#### [Aim of the task]
Every line in the records below with the string "opacity" needs to be copied out.

Change listing data:
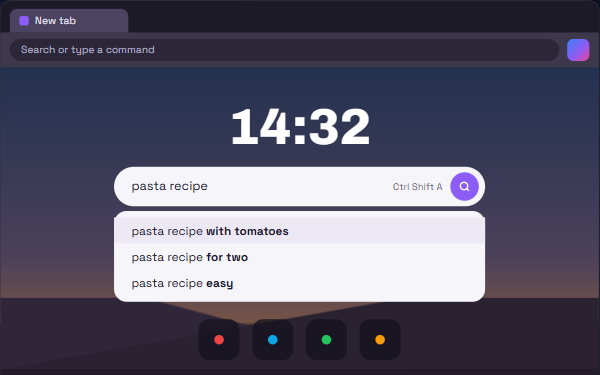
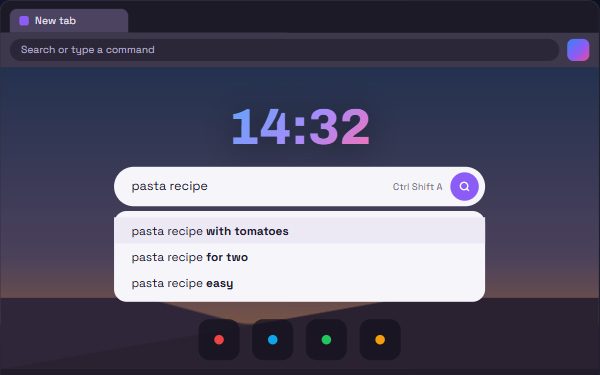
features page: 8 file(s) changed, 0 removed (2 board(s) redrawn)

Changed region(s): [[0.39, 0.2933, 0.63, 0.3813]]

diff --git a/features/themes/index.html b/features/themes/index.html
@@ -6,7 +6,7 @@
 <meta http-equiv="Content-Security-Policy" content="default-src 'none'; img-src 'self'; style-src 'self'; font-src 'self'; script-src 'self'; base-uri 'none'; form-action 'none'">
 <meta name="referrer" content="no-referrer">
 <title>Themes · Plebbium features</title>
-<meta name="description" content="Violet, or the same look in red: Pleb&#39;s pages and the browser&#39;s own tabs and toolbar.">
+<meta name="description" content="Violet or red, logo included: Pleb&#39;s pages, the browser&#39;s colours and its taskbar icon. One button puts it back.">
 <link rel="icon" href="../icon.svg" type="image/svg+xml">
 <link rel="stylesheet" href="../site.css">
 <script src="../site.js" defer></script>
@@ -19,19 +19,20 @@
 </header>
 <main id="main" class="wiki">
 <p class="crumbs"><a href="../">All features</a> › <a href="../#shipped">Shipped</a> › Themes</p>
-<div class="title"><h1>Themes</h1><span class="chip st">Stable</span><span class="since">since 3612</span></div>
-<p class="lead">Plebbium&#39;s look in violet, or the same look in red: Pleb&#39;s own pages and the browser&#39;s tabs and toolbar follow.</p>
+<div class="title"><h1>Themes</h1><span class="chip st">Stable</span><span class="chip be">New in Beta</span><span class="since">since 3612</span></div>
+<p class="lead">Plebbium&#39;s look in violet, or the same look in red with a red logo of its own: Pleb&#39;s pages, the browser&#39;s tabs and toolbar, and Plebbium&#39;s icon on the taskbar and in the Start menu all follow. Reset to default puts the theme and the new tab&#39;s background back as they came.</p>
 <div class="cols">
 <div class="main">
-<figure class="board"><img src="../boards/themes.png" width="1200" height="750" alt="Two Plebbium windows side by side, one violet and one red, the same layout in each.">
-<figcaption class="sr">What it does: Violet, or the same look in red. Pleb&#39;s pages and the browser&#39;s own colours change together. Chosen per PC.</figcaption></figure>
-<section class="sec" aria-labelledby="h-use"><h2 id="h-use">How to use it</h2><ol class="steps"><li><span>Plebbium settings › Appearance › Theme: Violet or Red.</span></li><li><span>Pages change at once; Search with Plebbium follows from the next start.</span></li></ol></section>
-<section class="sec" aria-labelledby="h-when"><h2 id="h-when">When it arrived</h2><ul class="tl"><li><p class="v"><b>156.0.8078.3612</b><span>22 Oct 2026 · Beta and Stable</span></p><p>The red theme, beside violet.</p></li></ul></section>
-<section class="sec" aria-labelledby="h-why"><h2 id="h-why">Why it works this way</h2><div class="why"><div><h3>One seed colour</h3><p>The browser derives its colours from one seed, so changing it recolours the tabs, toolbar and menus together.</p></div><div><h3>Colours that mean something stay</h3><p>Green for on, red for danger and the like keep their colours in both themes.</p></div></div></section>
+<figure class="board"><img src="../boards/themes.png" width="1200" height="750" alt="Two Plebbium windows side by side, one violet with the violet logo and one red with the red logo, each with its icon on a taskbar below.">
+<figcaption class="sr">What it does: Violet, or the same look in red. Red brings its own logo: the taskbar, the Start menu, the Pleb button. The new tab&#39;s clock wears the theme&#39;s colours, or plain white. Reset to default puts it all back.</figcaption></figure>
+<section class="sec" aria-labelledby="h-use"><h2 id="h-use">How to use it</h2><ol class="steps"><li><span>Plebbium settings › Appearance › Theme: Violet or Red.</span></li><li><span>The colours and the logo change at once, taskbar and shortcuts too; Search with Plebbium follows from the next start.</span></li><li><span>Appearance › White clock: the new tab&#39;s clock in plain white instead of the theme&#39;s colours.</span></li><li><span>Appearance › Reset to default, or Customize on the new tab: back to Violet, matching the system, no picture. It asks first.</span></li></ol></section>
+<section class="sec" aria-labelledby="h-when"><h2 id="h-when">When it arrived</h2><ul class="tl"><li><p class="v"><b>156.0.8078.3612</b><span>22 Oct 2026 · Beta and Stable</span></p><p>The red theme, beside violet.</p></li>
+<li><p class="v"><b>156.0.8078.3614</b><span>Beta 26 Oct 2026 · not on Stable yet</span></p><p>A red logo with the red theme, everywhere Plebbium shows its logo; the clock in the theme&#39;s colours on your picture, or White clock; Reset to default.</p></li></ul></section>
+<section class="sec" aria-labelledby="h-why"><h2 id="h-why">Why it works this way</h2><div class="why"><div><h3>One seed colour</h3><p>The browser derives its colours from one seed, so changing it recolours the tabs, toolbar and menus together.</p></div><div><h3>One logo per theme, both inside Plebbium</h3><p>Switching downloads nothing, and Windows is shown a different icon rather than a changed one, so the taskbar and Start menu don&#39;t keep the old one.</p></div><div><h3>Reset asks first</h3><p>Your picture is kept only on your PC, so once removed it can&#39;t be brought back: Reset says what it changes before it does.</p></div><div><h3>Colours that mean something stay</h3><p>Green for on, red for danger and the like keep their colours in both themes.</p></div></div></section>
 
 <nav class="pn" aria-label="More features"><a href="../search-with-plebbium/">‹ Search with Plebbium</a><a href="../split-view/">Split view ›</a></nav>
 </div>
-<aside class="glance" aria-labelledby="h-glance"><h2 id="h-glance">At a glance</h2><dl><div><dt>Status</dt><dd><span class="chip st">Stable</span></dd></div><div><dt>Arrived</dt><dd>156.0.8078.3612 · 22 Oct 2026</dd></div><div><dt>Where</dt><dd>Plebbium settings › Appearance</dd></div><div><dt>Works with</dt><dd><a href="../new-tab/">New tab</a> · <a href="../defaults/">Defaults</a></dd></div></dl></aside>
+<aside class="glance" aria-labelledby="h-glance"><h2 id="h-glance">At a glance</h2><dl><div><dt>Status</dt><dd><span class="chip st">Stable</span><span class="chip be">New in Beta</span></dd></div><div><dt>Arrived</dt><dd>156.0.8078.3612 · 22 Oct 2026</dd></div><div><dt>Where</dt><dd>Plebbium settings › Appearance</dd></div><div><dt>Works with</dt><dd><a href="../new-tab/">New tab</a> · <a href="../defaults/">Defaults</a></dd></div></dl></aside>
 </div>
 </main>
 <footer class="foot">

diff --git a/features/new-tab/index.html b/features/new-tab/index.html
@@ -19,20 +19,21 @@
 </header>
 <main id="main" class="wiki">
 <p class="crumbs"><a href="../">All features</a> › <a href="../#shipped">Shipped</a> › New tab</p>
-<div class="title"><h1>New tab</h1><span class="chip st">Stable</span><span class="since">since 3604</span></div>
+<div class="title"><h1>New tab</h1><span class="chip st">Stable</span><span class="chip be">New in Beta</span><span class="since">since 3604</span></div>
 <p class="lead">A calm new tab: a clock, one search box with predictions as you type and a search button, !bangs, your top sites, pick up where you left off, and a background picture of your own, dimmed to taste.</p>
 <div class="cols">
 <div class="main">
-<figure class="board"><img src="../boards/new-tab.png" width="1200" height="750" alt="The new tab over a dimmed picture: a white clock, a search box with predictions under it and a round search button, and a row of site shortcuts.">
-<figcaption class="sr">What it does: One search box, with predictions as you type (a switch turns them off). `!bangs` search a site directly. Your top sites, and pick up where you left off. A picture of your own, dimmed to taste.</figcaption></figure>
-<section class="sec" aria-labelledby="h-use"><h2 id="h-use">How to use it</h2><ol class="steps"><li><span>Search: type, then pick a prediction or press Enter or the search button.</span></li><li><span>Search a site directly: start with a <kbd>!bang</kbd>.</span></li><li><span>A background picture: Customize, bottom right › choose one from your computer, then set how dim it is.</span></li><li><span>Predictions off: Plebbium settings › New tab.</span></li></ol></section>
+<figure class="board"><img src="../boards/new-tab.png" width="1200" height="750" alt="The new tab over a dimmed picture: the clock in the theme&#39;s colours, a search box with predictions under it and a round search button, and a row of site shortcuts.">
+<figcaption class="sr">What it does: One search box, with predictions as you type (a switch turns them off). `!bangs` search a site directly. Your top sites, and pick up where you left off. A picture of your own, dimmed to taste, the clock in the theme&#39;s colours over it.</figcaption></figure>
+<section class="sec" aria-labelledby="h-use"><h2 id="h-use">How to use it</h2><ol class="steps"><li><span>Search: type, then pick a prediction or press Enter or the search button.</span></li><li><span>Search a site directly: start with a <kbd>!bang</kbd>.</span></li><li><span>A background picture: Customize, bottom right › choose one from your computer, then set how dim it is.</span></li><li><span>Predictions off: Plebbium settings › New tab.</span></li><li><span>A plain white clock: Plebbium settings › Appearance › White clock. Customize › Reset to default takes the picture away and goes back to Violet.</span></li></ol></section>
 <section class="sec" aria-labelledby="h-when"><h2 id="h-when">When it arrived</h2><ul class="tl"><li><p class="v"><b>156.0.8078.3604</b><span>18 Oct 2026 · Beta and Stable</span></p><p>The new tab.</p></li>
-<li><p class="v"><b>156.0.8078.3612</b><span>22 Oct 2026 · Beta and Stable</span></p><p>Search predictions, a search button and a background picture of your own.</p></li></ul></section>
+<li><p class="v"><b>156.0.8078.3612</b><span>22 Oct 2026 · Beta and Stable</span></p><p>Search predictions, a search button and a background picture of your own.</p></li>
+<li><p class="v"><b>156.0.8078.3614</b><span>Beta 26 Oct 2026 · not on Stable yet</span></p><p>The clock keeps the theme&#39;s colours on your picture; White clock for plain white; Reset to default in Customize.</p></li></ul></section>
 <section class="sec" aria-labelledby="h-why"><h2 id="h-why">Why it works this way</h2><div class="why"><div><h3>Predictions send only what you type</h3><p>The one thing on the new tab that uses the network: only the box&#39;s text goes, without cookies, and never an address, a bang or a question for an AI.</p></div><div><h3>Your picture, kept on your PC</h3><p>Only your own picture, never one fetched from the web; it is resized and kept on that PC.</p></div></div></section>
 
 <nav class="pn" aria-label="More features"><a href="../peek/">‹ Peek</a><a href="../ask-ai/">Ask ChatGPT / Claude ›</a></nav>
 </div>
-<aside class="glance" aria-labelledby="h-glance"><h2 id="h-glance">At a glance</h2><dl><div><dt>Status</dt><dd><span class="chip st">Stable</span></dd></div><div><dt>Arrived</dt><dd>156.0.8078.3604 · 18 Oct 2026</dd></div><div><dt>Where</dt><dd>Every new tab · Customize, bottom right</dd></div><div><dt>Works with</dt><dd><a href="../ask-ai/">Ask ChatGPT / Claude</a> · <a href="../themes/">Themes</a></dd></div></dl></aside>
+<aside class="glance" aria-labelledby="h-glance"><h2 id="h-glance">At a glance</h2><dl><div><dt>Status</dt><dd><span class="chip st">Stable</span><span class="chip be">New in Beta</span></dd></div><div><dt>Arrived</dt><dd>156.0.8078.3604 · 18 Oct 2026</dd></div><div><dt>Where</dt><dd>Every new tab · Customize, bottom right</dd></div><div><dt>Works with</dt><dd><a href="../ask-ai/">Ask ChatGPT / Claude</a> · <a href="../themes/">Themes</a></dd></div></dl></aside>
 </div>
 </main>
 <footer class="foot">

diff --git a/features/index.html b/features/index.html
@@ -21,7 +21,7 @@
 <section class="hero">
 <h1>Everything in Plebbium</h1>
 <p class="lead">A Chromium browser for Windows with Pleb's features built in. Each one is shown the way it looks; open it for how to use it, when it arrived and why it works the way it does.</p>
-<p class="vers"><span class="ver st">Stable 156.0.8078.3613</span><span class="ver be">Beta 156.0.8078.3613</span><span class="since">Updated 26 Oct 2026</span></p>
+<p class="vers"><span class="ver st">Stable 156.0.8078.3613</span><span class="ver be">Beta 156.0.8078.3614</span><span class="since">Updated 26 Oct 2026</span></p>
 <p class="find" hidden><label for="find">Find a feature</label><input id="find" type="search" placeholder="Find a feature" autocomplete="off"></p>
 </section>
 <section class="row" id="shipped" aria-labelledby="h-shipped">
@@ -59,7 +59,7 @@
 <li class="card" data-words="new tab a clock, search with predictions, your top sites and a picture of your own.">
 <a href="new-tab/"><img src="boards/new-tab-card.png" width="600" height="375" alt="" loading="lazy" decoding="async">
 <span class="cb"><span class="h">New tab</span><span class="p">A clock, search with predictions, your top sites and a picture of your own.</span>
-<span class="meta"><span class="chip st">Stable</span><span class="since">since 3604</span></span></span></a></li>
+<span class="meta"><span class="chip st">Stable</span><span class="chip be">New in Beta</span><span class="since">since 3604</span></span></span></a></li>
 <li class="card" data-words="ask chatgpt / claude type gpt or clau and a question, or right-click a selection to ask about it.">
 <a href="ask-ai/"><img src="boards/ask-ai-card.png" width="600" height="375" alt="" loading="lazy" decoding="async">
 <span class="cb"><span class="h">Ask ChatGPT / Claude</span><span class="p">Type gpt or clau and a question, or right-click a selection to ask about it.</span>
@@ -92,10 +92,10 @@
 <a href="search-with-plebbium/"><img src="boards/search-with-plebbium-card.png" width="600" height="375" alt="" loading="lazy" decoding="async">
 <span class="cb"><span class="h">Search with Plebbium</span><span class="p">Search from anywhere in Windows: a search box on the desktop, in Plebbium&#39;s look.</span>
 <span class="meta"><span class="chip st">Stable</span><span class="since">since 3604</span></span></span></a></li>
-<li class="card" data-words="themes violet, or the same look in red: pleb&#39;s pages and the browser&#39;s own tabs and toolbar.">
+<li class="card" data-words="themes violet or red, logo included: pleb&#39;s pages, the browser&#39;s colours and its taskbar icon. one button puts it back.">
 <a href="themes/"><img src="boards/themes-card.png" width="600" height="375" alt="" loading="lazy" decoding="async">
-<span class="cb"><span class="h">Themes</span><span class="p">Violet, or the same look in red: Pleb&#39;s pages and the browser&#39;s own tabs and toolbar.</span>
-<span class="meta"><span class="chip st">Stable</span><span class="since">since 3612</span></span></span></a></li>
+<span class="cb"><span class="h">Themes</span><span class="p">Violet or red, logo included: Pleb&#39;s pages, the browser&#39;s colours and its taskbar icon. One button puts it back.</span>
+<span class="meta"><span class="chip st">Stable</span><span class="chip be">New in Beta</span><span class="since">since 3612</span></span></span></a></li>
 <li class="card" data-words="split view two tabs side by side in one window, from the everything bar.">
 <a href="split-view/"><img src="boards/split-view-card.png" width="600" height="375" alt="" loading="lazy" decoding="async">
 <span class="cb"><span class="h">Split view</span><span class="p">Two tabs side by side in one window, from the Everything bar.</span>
* * *
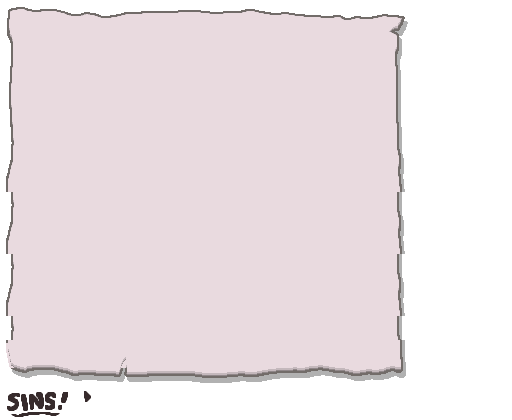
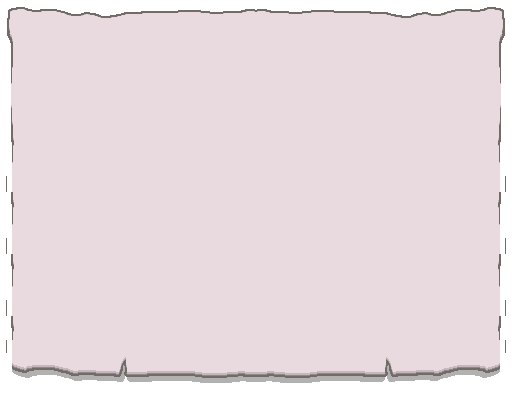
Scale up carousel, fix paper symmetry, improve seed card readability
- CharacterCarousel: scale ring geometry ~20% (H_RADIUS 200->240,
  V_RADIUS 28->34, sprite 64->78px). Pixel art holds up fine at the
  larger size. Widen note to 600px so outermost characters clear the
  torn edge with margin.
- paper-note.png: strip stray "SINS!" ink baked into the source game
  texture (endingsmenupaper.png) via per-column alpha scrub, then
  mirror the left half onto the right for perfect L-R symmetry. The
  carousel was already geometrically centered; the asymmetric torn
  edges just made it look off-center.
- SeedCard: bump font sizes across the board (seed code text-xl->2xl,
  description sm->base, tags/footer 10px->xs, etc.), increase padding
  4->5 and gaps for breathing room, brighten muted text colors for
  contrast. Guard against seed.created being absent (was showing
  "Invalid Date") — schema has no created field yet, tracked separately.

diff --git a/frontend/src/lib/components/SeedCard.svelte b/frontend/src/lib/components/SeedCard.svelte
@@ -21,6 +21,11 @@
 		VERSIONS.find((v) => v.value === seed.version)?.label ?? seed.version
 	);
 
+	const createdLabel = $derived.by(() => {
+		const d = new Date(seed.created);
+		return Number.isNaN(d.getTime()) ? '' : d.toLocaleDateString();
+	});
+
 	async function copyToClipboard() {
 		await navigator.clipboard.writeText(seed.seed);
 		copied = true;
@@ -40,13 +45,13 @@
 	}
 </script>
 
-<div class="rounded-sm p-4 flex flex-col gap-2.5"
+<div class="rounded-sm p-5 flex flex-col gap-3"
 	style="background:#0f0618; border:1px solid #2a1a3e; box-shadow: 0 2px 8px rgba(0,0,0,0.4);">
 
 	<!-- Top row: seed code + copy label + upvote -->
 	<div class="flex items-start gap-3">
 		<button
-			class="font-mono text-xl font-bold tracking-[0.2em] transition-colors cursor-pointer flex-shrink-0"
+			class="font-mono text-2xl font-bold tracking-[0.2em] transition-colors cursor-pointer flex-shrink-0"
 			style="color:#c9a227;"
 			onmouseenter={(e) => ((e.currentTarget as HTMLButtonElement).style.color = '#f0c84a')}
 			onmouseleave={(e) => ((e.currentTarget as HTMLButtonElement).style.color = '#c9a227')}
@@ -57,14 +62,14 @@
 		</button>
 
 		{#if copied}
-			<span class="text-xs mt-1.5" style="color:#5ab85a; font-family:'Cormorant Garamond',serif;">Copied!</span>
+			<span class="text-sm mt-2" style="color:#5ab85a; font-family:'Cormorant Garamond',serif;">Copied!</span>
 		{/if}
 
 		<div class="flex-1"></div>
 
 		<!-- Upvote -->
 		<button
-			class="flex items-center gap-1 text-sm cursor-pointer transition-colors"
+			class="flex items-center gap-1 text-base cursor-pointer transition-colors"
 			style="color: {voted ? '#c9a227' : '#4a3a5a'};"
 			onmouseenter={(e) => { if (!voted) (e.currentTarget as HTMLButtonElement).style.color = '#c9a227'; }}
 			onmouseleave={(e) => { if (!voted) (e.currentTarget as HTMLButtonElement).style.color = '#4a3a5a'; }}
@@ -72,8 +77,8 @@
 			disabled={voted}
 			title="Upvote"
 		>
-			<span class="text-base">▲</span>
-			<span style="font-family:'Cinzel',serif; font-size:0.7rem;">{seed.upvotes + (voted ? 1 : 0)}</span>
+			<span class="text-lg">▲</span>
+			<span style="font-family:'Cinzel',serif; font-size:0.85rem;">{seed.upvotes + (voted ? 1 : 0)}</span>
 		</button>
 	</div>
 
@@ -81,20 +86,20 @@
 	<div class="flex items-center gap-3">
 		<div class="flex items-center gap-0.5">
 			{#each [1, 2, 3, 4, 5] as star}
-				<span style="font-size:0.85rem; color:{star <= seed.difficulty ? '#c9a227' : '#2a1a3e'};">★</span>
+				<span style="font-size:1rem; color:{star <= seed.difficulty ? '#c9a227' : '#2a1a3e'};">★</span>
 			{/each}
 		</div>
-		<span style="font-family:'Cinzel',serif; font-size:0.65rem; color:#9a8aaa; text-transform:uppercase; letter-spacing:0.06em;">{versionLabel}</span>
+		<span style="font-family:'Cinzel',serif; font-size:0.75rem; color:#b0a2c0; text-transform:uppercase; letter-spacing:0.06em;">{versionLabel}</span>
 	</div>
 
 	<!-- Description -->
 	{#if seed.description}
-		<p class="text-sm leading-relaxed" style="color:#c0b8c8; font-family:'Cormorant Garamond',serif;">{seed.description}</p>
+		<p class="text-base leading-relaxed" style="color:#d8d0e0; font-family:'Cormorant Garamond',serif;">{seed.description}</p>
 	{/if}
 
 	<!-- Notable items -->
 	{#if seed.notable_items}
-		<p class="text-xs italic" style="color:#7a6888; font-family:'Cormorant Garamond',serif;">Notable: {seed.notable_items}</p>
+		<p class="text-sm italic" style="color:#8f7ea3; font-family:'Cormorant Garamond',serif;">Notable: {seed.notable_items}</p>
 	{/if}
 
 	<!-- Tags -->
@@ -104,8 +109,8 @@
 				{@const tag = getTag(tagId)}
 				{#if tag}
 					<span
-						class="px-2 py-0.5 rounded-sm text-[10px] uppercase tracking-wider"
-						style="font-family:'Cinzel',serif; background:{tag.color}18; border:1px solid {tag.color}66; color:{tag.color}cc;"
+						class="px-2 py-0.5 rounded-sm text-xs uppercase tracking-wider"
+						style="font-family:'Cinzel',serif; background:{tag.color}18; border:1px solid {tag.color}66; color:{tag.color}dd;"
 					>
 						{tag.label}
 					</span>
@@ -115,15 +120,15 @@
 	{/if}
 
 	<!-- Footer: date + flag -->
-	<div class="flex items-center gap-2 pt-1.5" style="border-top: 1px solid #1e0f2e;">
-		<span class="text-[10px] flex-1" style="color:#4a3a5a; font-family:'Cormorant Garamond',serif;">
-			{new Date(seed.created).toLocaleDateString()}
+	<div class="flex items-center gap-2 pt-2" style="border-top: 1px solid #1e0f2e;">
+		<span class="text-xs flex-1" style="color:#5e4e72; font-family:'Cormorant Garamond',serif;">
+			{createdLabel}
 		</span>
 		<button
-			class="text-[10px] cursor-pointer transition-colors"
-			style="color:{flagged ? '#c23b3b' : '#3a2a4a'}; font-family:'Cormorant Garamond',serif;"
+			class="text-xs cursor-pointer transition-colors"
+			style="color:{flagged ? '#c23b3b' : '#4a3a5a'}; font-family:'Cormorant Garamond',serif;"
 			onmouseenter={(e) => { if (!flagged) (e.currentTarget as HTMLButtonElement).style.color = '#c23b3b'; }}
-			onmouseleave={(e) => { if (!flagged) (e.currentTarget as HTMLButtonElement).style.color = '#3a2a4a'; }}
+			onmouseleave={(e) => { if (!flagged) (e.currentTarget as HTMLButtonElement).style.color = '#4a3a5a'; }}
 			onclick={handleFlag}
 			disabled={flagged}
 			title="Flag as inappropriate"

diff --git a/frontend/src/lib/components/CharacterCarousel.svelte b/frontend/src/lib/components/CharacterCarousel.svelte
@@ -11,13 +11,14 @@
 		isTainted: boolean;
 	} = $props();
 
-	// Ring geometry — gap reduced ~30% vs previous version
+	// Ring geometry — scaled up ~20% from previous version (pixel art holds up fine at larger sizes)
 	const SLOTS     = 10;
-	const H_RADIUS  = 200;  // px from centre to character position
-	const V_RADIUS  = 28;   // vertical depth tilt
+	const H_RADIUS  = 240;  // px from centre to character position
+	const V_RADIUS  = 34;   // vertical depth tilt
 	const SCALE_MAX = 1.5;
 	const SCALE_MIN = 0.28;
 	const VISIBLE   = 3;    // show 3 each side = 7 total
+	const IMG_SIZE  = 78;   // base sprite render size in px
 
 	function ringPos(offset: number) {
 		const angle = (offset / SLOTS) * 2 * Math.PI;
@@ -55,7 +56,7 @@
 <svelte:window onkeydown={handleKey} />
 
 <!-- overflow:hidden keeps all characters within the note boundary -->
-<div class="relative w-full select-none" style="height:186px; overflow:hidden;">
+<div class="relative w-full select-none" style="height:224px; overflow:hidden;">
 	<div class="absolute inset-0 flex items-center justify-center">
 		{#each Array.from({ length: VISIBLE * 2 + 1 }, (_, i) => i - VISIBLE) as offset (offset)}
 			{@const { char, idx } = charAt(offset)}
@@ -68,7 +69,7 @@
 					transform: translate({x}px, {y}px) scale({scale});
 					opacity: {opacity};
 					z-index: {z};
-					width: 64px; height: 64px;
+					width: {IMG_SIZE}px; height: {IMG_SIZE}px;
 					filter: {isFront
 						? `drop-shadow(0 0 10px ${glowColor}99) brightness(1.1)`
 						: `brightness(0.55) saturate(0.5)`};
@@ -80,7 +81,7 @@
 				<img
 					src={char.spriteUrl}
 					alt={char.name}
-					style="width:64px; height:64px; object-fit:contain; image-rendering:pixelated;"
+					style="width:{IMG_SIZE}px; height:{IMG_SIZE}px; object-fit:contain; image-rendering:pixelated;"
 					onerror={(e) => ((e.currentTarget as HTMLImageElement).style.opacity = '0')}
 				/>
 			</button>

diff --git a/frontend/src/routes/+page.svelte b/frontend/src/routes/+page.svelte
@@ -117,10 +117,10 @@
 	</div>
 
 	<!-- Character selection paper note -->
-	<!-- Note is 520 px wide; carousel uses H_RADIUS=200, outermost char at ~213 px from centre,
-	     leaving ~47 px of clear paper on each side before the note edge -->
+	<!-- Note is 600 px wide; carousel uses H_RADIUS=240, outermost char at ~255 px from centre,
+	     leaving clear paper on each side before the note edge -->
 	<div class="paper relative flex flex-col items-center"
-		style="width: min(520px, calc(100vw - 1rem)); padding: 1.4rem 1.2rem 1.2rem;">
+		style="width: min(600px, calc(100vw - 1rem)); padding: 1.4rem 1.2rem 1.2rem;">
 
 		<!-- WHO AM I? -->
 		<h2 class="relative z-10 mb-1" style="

#### [Answer to the problem]
 					opacity: {opacity};
 					onerror={(e) => ((e.currentTarget as HTMLImageElement).style.opacity = '0')}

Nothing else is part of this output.